For customers who aren't familiar with East African flavors, what does Farah suggest? A popular choice is No. 8, jabrati with suqaar, an African-style pita with beef, green peppers and a special blend of spices. No. 9 is another good choice. This is canjerro, a take on a pancake served with chicken or beef, maybe similar to a burrito.

Farah also recommends No. 13, which is a rice dish with a choice of meats including steak, chicken, goat or fish (tilapia).

Studying the menu board, Farah pointed out as especially popular No. 15, a rice dish with steak. As a starch, rice is a common ingredient in Africa, along with pasta and couscous, all of which can be ordered as sides.

Illustrating how varied African cuisine is, Casablanca Creative Cuisine (1208 Seventh St. NW) offers tagine, a popular Moroccan dish. This is both a cooking vessel and a stew. A conical pot made of different types of materials, it has to be the world's first slow cooker. While the food is being cooked, steam rises into the cone, condenses, and then falls back down into the dish.

The tagine itself dates back to Harun al Rashid, a late eighth-century ruler of the Islamic empire. The tagine served by Chef Youness Bojji is a delicious example of this Moroccan specialty, and can be made vegan, with chicken or lamb. He also mixes up his own Moroccan spices which he uses to flavor many of the dishes. His restaurant on 7th Street will move to a new location in Barlow Plaza by the end of March, so be aware of that.

It would be hard to find a cuisine as varied as that in Africa. With more than 11 million square miles, there have been influences over the centuries from farmers. herdsmen, invaders and neighboring European countries. As Farah pointed out, the cuisine in eastern Africa is totally different from that of the western areas — "100 percent different," he said.

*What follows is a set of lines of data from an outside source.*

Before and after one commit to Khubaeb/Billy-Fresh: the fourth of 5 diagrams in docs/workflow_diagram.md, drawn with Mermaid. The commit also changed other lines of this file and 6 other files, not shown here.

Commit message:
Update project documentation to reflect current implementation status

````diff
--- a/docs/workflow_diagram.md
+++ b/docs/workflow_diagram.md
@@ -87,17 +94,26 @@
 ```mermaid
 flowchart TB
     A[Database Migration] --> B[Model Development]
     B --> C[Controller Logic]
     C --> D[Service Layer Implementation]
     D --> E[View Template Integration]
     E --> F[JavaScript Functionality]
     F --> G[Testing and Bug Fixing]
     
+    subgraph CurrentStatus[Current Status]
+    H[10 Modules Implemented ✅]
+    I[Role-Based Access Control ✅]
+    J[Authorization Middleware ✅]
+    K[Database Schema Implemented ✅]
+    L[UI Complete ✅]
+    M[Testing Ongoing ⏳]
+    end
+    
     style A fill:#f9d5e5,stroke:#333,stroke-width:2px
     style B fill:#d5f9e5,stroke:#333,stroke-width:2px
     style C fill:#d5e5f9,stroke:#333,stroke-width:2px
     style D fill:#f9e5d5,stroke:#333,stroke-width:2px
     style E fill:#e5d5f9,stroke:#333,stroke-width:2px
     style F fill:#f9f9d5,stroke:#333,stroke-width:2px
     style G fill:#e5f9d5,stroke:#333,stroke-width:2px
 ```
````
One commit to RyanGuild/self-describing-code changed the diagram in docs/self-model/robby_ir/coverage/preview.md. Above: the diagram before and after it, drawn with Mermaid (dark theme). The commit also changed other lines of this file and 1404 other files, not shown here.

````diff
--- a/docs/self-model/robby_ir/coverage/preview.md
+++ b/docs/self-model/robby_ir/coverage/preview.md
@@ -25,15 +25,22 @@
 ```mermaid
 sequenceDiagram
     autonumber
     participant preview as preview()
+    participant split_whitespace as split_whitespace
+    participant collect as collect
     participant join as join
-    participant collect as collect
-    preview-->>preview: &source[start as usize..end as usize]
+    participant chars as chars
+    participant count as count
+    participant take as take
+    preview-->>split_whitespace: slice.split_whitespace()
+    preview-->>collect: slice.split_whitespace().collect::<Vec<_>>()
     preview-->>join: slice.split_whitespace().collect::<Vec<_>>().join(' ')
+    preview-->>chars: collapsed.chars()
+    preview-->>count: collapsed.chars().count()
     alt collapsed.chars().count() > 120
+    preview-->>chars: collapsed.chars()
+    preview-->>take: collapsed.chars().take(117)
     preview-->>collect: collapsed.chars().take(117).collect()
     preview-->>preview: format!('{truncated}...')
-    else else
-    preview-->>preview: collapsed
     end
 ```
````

What might well be a common denominator in African cuisine are the spices used to enhance the flavors of many of the dishes. In various mixes, these can include ginger, garlic, chilies, cloves, cardamom, pepper and cumin. One that is especially popular in Morocco is a combination of anywhere from 10 to 60 spices, all mixed together. Called ras el hanout (see the attached recipe), it can include coriander, cumin, cinnamon, turmeric, ginger, cloves, nutmeg, chilies and cardamom. Its importance in Moroccan cooking is sometimes compared to what garam masala is to Indian cuisine.

Finally, as I was leaving Brava, I was offered a steaming cup of Somali tea. This is a combination of frothy milk, tea, ginger and cardamom. It was amazing. If you go, don't leave there without having a cup.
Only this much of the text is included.